  162968    chr19 [58865723, 58874214]      - |      162968
   79673    chr19 [58637619, 58666477]      - |       79673

This will give you a dataframe with the upstream and downstream neighbor of each human gene. You can simply intersect with your list to identify if two genes are neighbors.

Note that the follow() and precede() functions ignore overlapping genes. If you want to reduce the problem, you can use the resize() function to create two new GRanges objects, one with only the start/end of the gene, and calculate the neighbors from there:

> human.genes.start = resize(human.genes, 1, fix='start')
> human.genes.end = resize(human.genes, 1, fix='end')
> data.frame(
   gene = human.genes$gene_id, 
   neigh1 = human.genes$gene_id[precede(human.genes.start, human.genes)], 
   neigh2=human.genes$gene_id[follow(human.genes.end, human.genes)]
   )

Have a look at the nearest(), distanceToNearest() functions as well.

EDIT: I have been thinking about the problem of overlapping genes during these days. I think the easiest way to handle them is to reduce() the gene coordinates first, merging all overlapping genes in one unit:

> human.genes.reduced = reduce(human.genes, with.revmap=T)
GRanges object with 20884 ranges and 1 metadata column:
                seqnames           ranges strand   |         revmap
                   <Rle>        <IRanges>  <Rle>   |  <IntegerList>
      [1]           chr1 [ 11874,  14409]      +   |            581
      [2]           chr1 [ 69091,  70008]      +   |          19514
      [3]           chr1 [762971, 794826]      +   |          17162
      [4]           chr1 [860530, 879961]      +   |           4936
      [5]           chr1 [895967, 901099]      +   |          10174
      ...            ...              ...    ... ...            ...
  [20880] chrUn_gl000213 [108007, 139339]      -   |            652
  [20881] chrUn_gl000218 [ 38786,  97454]      -   |      546,11344
  [20882] chrUn_gl000219 [ 53809,  99642]      -   |           8941
  [20883] chrUn_gl000220 [ 97129, 126696]      +   |           1400
  [20884] chrUn_gl000228 [ 79448, 124171]      +   | 18730,1868,642
  -------

The with.revmap option allows you to keep the original gene ids.
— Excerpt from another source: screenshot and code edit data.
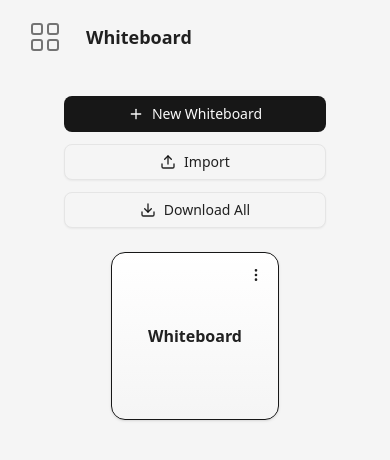
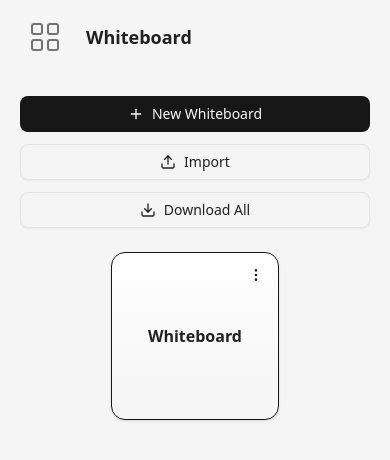
Before and after one commit to KennyStanleyJr/whiteboard-app, a React (Vite) app: page / in a window 390 px wide. Both pictures are taken after a click on the button 45 px from the left and 37 px from the top of the page. Shown: the top 460 px of the page. Built offline with nearby package versions, Linux system fonts and the light colour scheme.

Commit message:
Update App component styling for improved layout responsiveness
- Adjusted padding classes in the App component to enhance layout on different screen sizes.
- Ensured consistent spacing and alignment for a better user experience across devices.

```diff
--- a/src/App.tsx
+++ b/src/App.tsx
@@ -532,7 +532,7 @@ function App(): JSX.Element {
       <WhiteboardCanvas boardId={currentBoardId} />
       <main
         className={cn(
-          "app-overlay flex flex-col justify-start items-center md:items-start p-16 pt-16 pb-6 box-border bg-background overflow-visible",
+          "app-overlay flex flex-col justify-start items-center md:items-start px-5 md:px-20 pt-16 pb-6 box-border bg-background overflow-visible",
           "opacity-0 pointer-events-none invisible",
           view === "manage" && "opacity-100 pointer-events-auto visible"
         )}
```
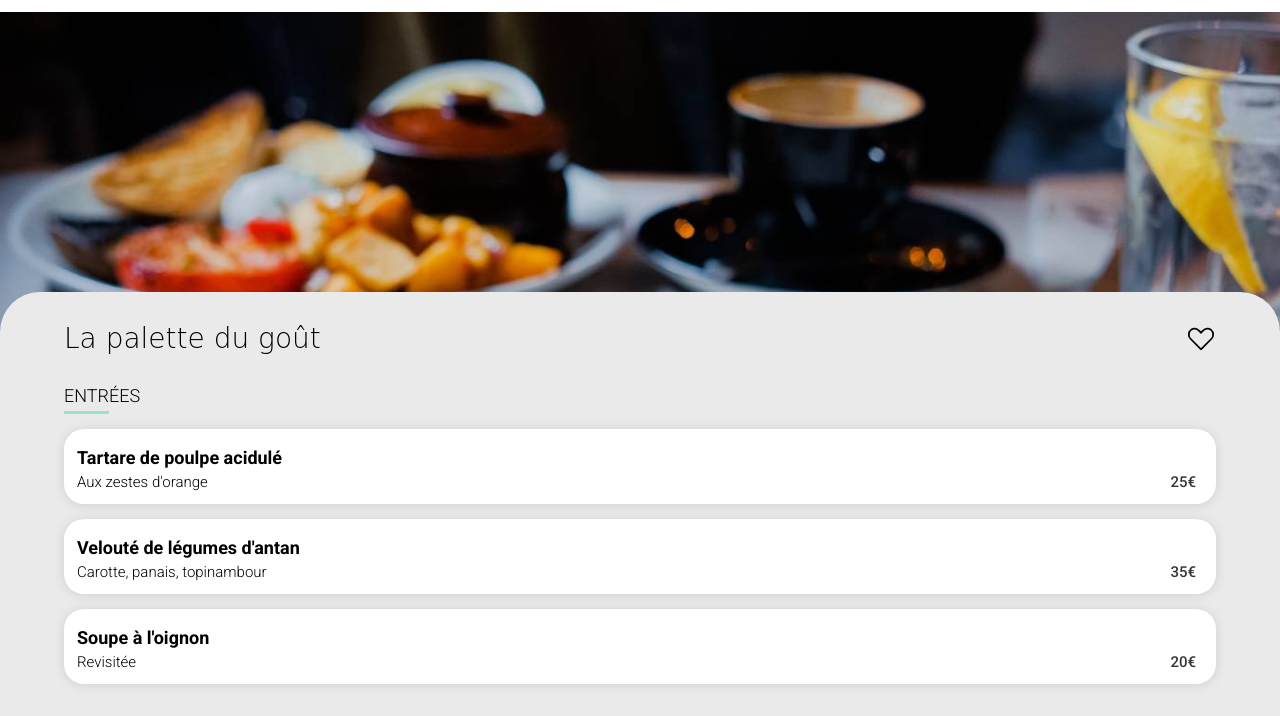
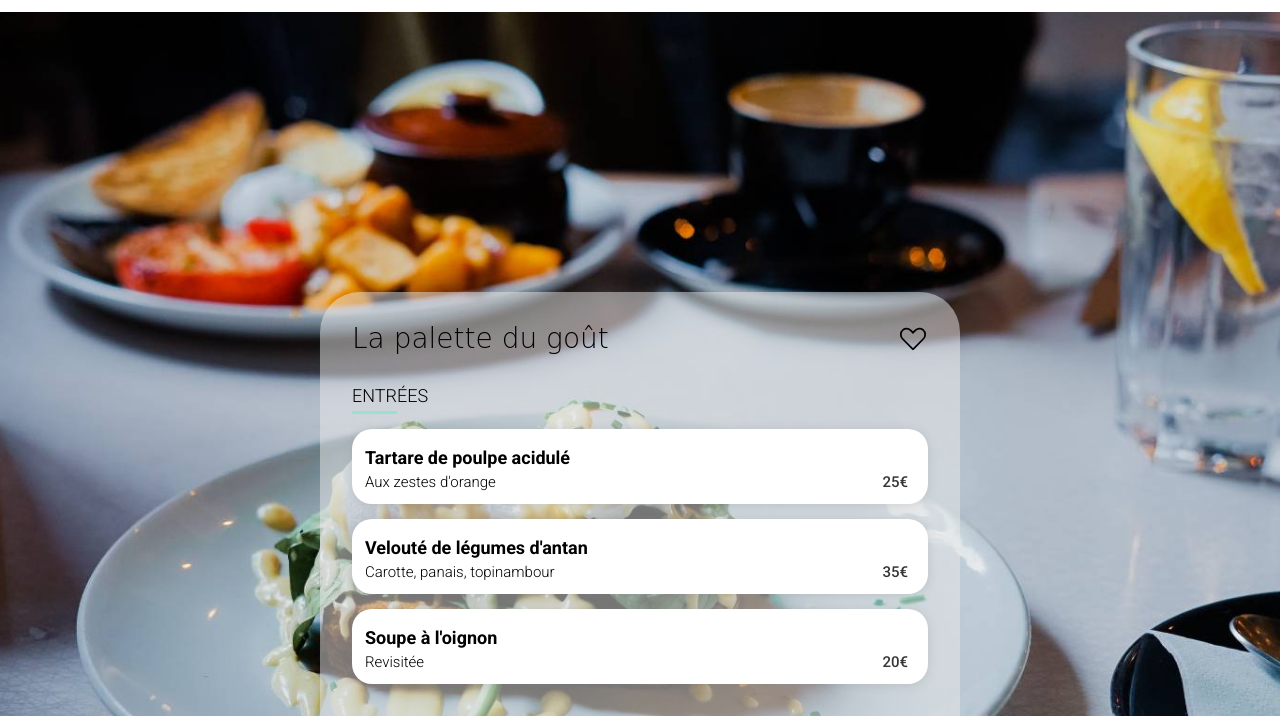
Before and after one commit to Kokotto3000/MelyssaAuberton_3_07062021, a website: page a-la-francaise-menu.html in a window 1280 px wide. Shown: the part 71-787 px from the top of the page. Drawn offline with Linux system fonts and the light colour scheme; a web font is replaced by a local one.

Commit message:
debut version desktop et tablet

```diff
--- a/a-la-francaise-menu.html
+++ b/a-la-francaise-menu.html
@@ -24,8 +24,6 @@
     </header>
 
     <main class="restaurant--a-la-francaise">
-        <div class="restaurant__hero"></div>
-
         <section class="restaurant__menu">
             <div class="restaurant__menu-container">
                 <div class="restaurant__menu-title">
--- a/sass/Pages/_restaurants.scss
+++ b/sass/Pages/_restaurants.scss
@@ -1,13 +1,14 @@
 @include restaurant($restaurants);
-
-.restaurant__hero{
-    width: 100%;
-    height: 35vh;
-}
 
 .restaurant__menu{
     background-color: $grey-light;
     border-radius: 4rem 4rem 0 0;
+    @include desktop{
+        background-color: rgba(234, 234, 234, .5);
+        max-width: 50%;
+        margin: 0 auto;
+        border-radius: 4rem;
+    }
     .restaurant__menu-container{
         width: 90%;
         margin: 0 auto;
--- a/sass/Utils/_mixins.scss
+++ b/sass/Utils/_mixins.scss
@@ -2,12 +2,23 @@
     @each $restaurant in $restaurants{
         .restaurant--#{$restaurant}{
             background: no-repeat top/110% url('../img/restaurants/#{$restaurant}.jpg');
+            padding-top: 35vh;
+            @include desktop{
+                background-attachment: fixed;
+                padding-bottom: 35vh;
+            }
         }
     }
 }
 
 @mixin card-shadow{
     box-shadow: 0rem .1rem 1rem .1rem rgba(126, 126, 126, .2);
+}
+
+@mixin mobile{
+    @media screen and (min-width: map-get($breakpoints, mobile)){
+        @content;
+    }
 }
 
 @mixin tablet{
--- a/sass/Utils/_variables.scss
+++ b/sass/Utils/_variables.scss
@@ -13,6 +13,7 @@ $grey-dark: #353535;
 $restaurants: (a-la-francaise, la-note-enchantee, la-palette-du-gout, le-delice-des-sens);
 
 $breakpoints: (
+    mobile: 300px,
     tablet: 768px,
-    desktop: 1025px
+    desktop: 1024px
 );
```
Also changed, not shown: la-note-enchantee-menu.html (+0 -2 lines), la-palette-du-gout-menu.html (+0 -2 lines), le-delice-des-sens-menu.html (+0 -2 lines), css/style.css, 1 other file.
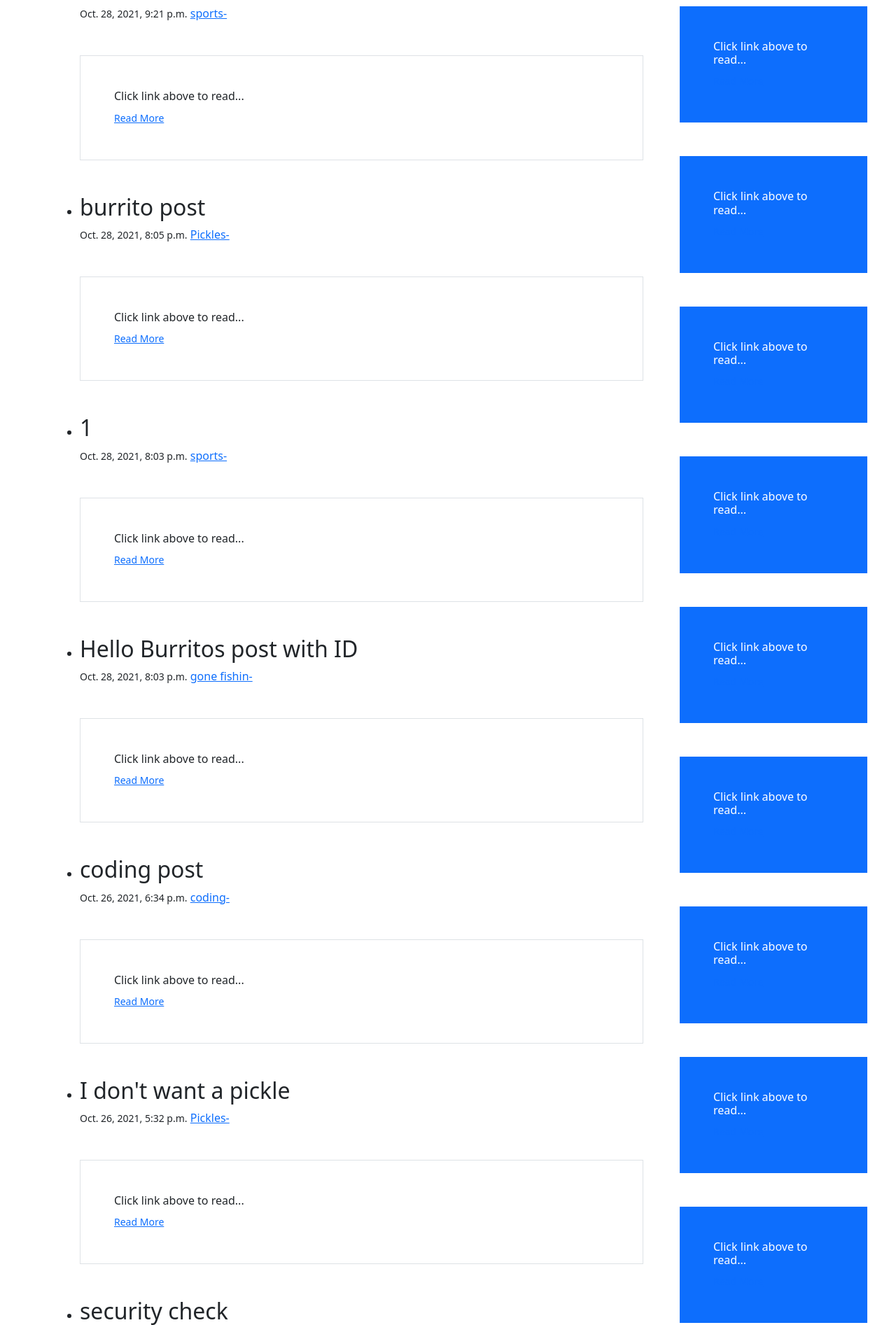
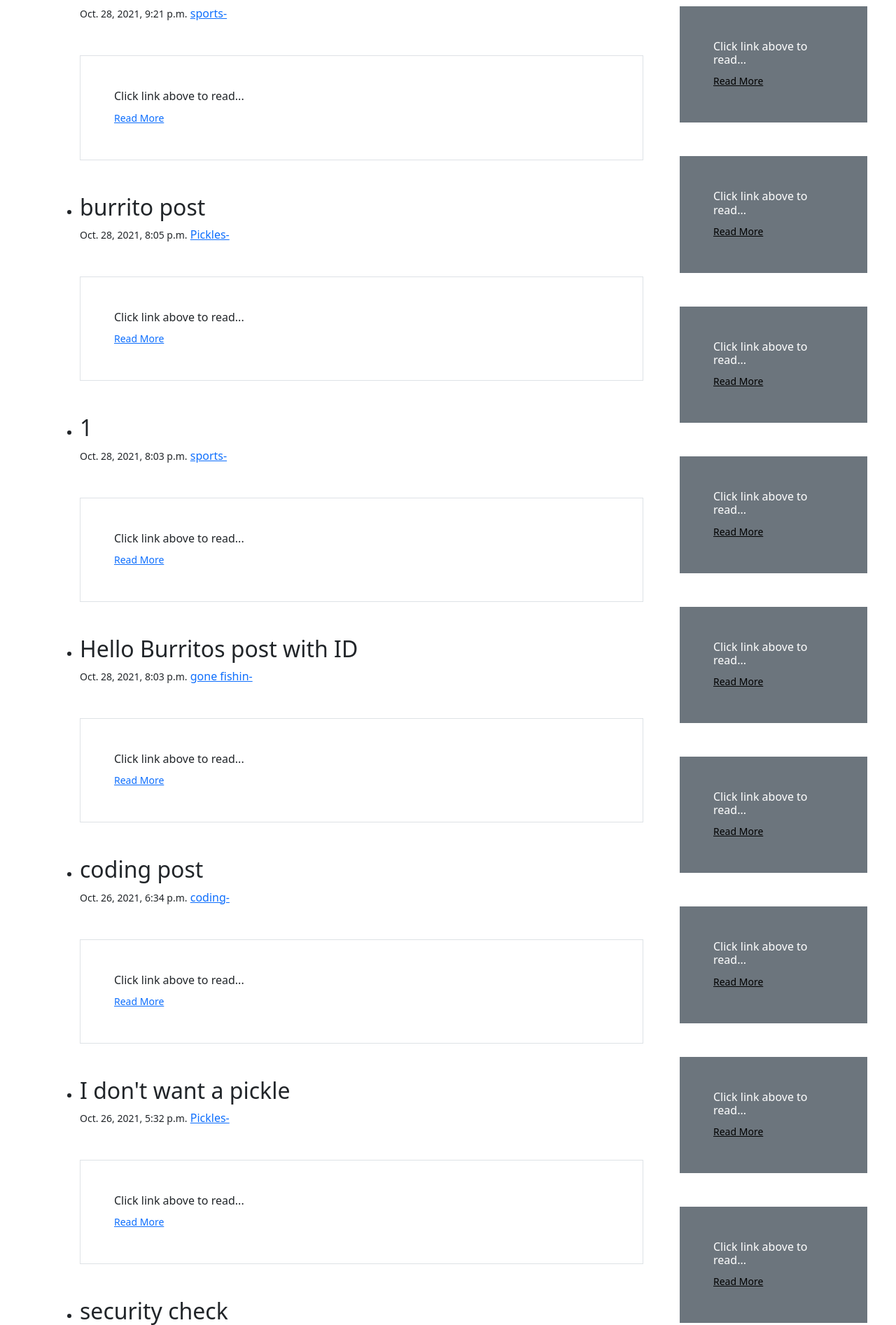
Before and after one commit to joyfuljonathan/djangoApp, a Django app: page / in a window 1280 px wide. Shown: the part 95-1988 px from the top of the page at 70% size. Run offline with Django 3.2, Linux system fonts and the light colour scheme; data comes from the database, SQL or seed files in the repository; some libraries are stand-ins or nearby versions.

Commit message:
changed the background color for the div on the right side

```diff
--- a/ablog/theblog/templates/home.html
+++ b/ablog/theblog/templates/home.html
@@ -77,8 +77,8 @@ and have the link displyed nicely on the right hand side with thumbnail.  -->
   <ul style="list-style-type: none " >
     {% for post in object_list %}
     <li>
-      <div class="container p-5 my-5 bg-primary text-white">
-      <h6>{{post.snippet}}</h6> <small><a href="{%url 'article-detail' post.pk%}">Read More</a></small>
+      <div class="container p-5 my-5 bg-secondary text-white">
+      <h6>{{post.snippet}}</h6> <small><a href="{%url 'article-detail' post.pk%}" style="color: black;">Read More</a></small>
       </div>
     </li>
   {% endfor %}
```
In the example, you can see that the genes 18730,1868,642 are overlapping, and therefore have been merged to a single unit.

ADD COMMENT
0
Entering edit mode

Hi. I am a Ph.D. student studying biomedicine. I do not know how to identify the nearby (neighboring) genes of one gene of interest. I just have a little background of R. With the above code, if I want to know the nearby genes of a specific gene (e.g. BAIAP2-DT, Gene ID: 440465), can you please show me how I should use your R codes? Thanks in advance.

ADD REPLY
1
Entering edit mode
6.0 years ago
Alternative ▴ 270

This depends on you definition of neighbors. From a bed file with gene coordinates, you can use "Bedtools closest" or "Bedtools window" in order to look around each feature and detect neighboring features. Many other tools allow you to do such things like "BEDOPS".

ADD COMMENT

Login before adding your answer.

Traffic: 2416 users visited in the last hour
Help About
FAQ
Access RSS
API
Stats

Use of this site constitutes acceptance of our User Agreement and Privacy Policy.

Powered by the version 2.3.6